__WORK TO BE COMPLETED__: Omit any picture, and return the remaining data exactly as written.

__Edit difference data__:

────────────────────

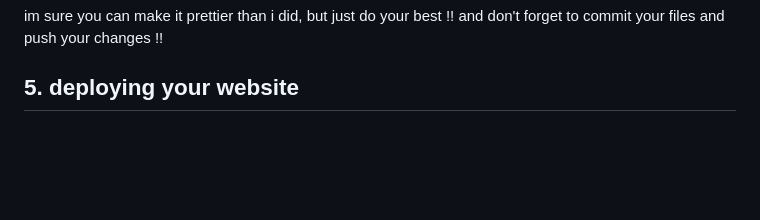
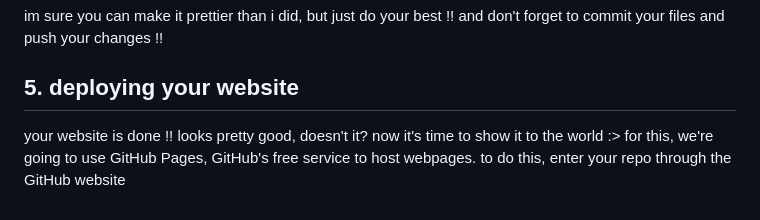
Before and after one commit to hacksp-org/make-your-own-website, a Markdown page: README.md, the part around the change. Drawn GitHub-style; blank space fills up the shorter version.

Commit message:
renamed uwu to readme and started last section

```diff
--- a/uwu.md
+++ b/README.md
@@ -127,3 +127,6 @@ with these styling options, here's what my website ended up looking like !
 im sure you can make it prettier than i did, but just do your best !! and don't forget to commit your files and push your changes !!
 
 ## 5. deploying your website
+
+your website is done !! looks pretty good, doesn't it? now it's time to show it to the world :> for this, we're going to use GitHub Pages, GitHub's free
+service to host webpages. to do this, enter your repo through the GitHub website
```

────────────────────

__RESULT FOR THIS EXERCISE__:
Before and after one commit to hacksp-org/make-your-own-website, a Markdown page: README.md, the part around the change. Drawn GitHub-style; blank space fills up the shorter version.

Commit message:
renamed uwu to readme and started last section

```diff
--- a/uwu.md
+++ b/README.md
@@ -127,3 +127,6 @@ with these styling options, here's what my website ended up looking like !
 im sure you can make it prettier than i did, but just do your best !! and don't forget to commit your files and push your changes !!
 
 ## 5. deploying your website
+
+your website is done !! looks pretty good, doesn't it? now it's time to show it to the world :> for this, we're going to use GitHub Pages, GitHub's free
+service to host webpages. to do this, enter your repo through the GitHub website
```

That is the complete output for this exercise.